I know that cGPA schools are out of question.

What are my chances for law schools that look at L2 like Queen's and Western.
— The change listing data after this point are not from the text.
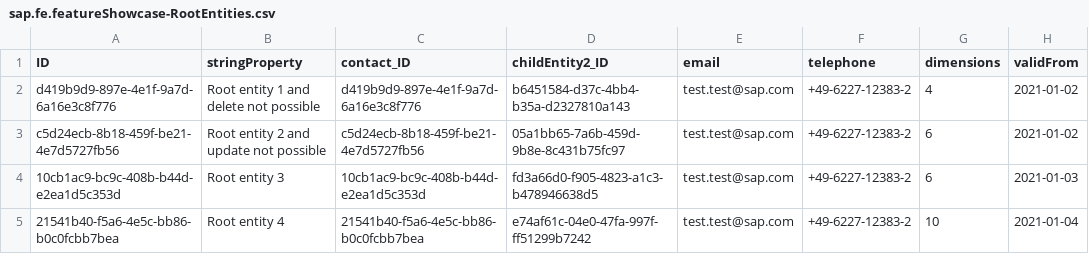
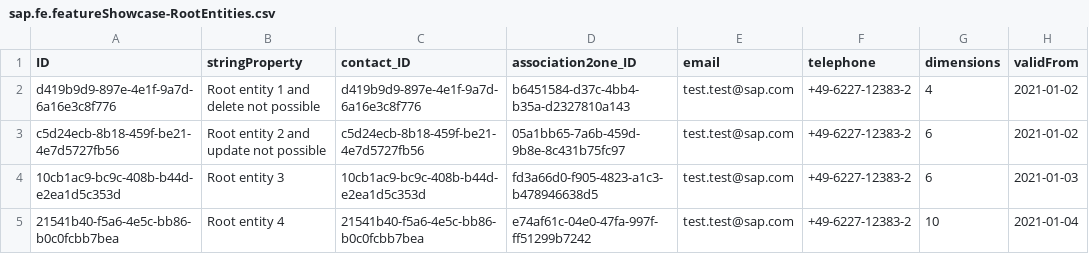
Before and after one commit to SAP-samples/fiori-elements-feature-showcase, a CSV file: db/data/sap.fe.featureShowcase-RootEntities.csv, drawn as a sheet; only a part is shown; the diff names each change by its address in the sheet, - before the commit and + after, or states it on an @@ line.

Commit message:
Renamed childEntity2 to association2one for better clarity

```diff
--- a/db/data/sap.fe.featureShowcase-RootEntities.csv
+++ b/db/data/sap.fe.featureShowcase-RootEntities.csv
-D1: childEntity2_ID
+D1: association2one_ID
```
Also changed, not shown: 9 other files.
Also, what about schools that look at drops.

Thanks for any replies.

Edited by ilawstuff56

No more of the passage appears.